KIEV (Reuters) - Slowing inflation and a desire to make bank loans more affordable to industry will prompt Ukraine’s central bank to cut its main interest rate for the fourth time this year, a Reuters poll of analysts showed on Tuesday.
Out of 15 respondents, 11 forecast a rate cut in October to 16.0% from 16.5%, two see a sharper cut to 15.5% while the other two expect no change.
An energy price drop and a strengthening hryvnia helped push inflation down to 8.8% in August from 9.6% at the end of 2018. Analysts, according to their median forecast, see September inflation at 7.8% and expect it to ease to 7.2% in December.
“We think that current tendencies ... create conditions for a further reduction in the central bank rate,” analysts at OTP Bank Ukraine said in written comments.
The central bank holds its next rate-setting meeting on October 24. It cut its key rate by 0.5 percentage point to 16.5% in September.
“Inflation is slowing down,” said Oleksiy Blinov from Alfa Bank Ukraine, who expects a one percentage point reduction to 15.5% in October.
“At the same time, many risks to the Ukrainian economy have not materialized. We believe that this set of factors gives the central bank reasons to speed up the reduction of its interest rate in October,” Blinov said.
Ukraine’s new government, appointed in August after snap parliamentary elections in July, wants to boost economic growth to 5-7% annually from 3% expected in 2019. But a key sector is showing a weak performance: industrial output in January-August stood just 0.1% above the level of the same period last year.
Prime Minister Oleksiy Honcharuk wants producers to have access to cheaper loans and signed an agreement with Central Bank Governor Yakiv Smoliy on achieving sustainable growth last week.
The central bank promised to reduce the interest rate gradually to 8% by 2021 if it reached its target to curb inflation to close to the level of 5% by the end of next year.

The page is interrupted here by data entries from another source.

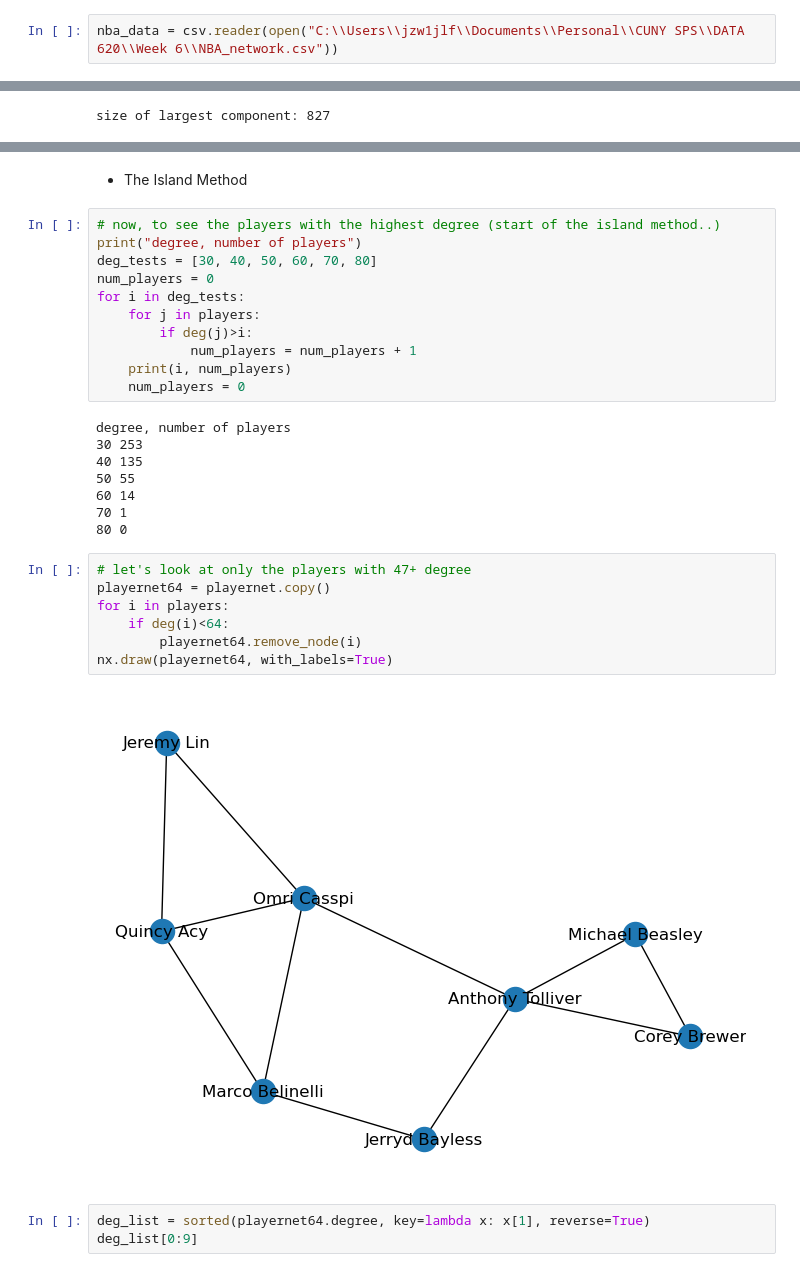
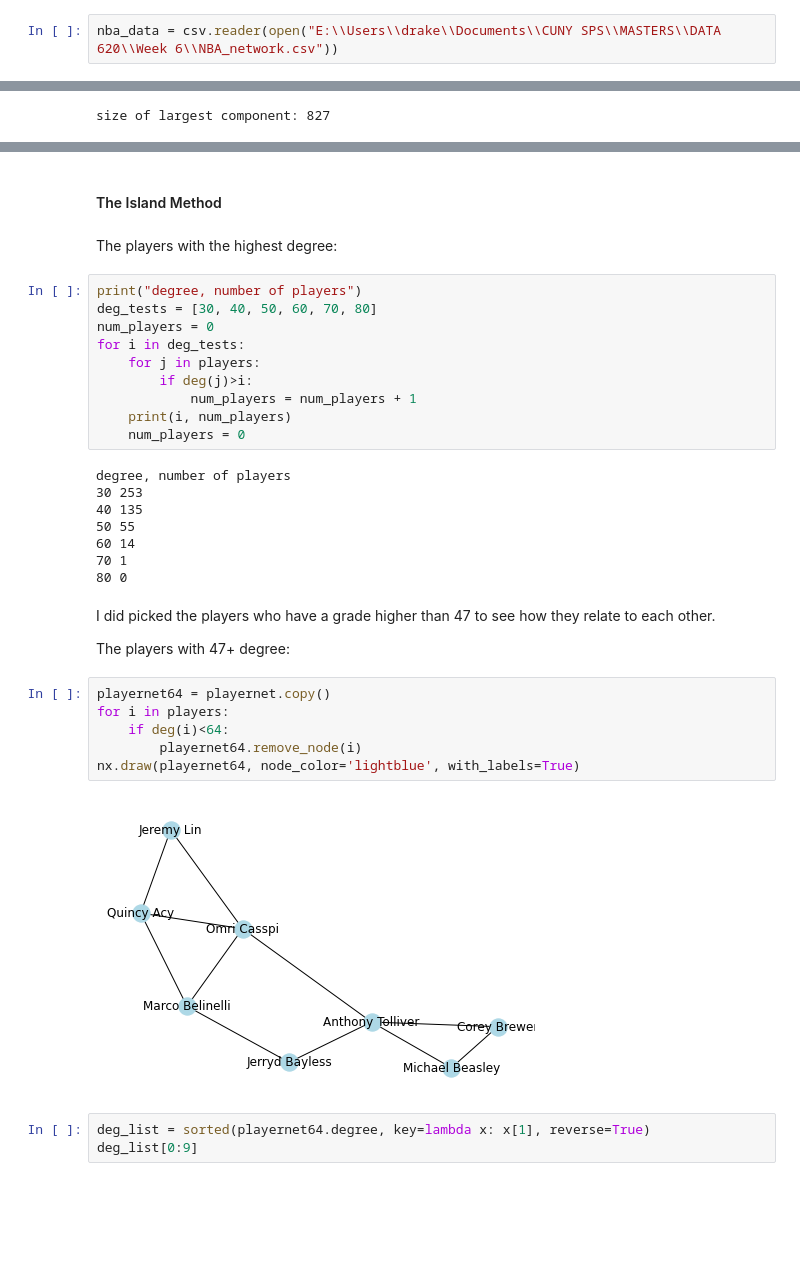
Before and after one commit to GabrielSantos33/DATA620_Project2, a Jupyter notebook: DATA620_Project2.ipynb, the cells around one changed output, grey strips where cells are left out. Saved outputs shown, nothing was run; the diff lists cells and outputs as text; blank space fills up the shorter version.

```diff
--- a/DATA620_Project2.ipynb
+++ b/DATA620_Project2.ipynb
@@ -16,4 +14,4 @@ from networkx.algorithms import bipartite as bi
 import matplotlib as plot
 import pandas as pd
 # %%
-nba_data = csv.reader(open("C:\\Users\\jzw1jlf\\Documents\\Personal\\CUNY SPS\\DATA 620\\Week 6\\NBA_network.csv"))
+nba_data = csv.reader(open("E:\\Users\\drake\\Documents\\CUNY SPS\\MASTERS\\DATA 620\\Week 6\\NBA_network.csv"))
@@ -122,9 +121,10 @@ top 10 highest betweenness:
  ('Anthony Tolliver', 0.01633441018532702),
  ('Isaiah Thomas', 0.018071047650223493)]
 # %% [markdown]
-- The Island Method
+#### The Island Method
+# %% [markdown]
+The players with the highest degree:
 # %%
-# now, to see the players with the highest degree (start of the island method..)
 print("degree, number of players")
 deg_tests = [30, 40, 50, 60, 70, 80]
 num_players = 0
@@ -142,15 +142,18 @@ degree, number of players
 60 14
 70 1
 80 0
+# %% [markdown]
+I did picked the players who have a grade higher than 47 to see how they relate to each other.
+
+The players with 47+ degree:
 # %%
-# let's look at only the players with 47+ degree
 playernet64 = playernet.copy()
 for i in players:
     if deg(i)<64:
         playernet64.remove_node(i)
-nx.draw(playernet64, with_labels=True)
+nx.draw(playernet64, node_color='lightblue', with_labels=True)
 # %% [output]
-[figure, old version]
+[figure, new version]
 # %%
 deg_list = sorted(playernet64.degree, key=lambda x: x[1], reverse=True)
 deg_list[0:9]
```
Also changed, not shown: parts of 25 cells of this notebook.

Mykhailo Rebryk of Raiffeisen Bank Aval expects the central bank to continue gradually cutting interest rates, but said this could change if Ukraine failed to secure a new loan program from the International Monetary Fund or if there were further signs of the central bank’s independence coming under threat.
The IMF in September stressed the need for the central bank to remain independent after two weeks of talks with the Ukrainian authorities on a new loan program that could be worth around $5-6 billion. In September the house of a former central bank governor was set ablaze, prompting the central bank to say its officials were being terrorized.
Editing by Matthias Williams and Giles Elgood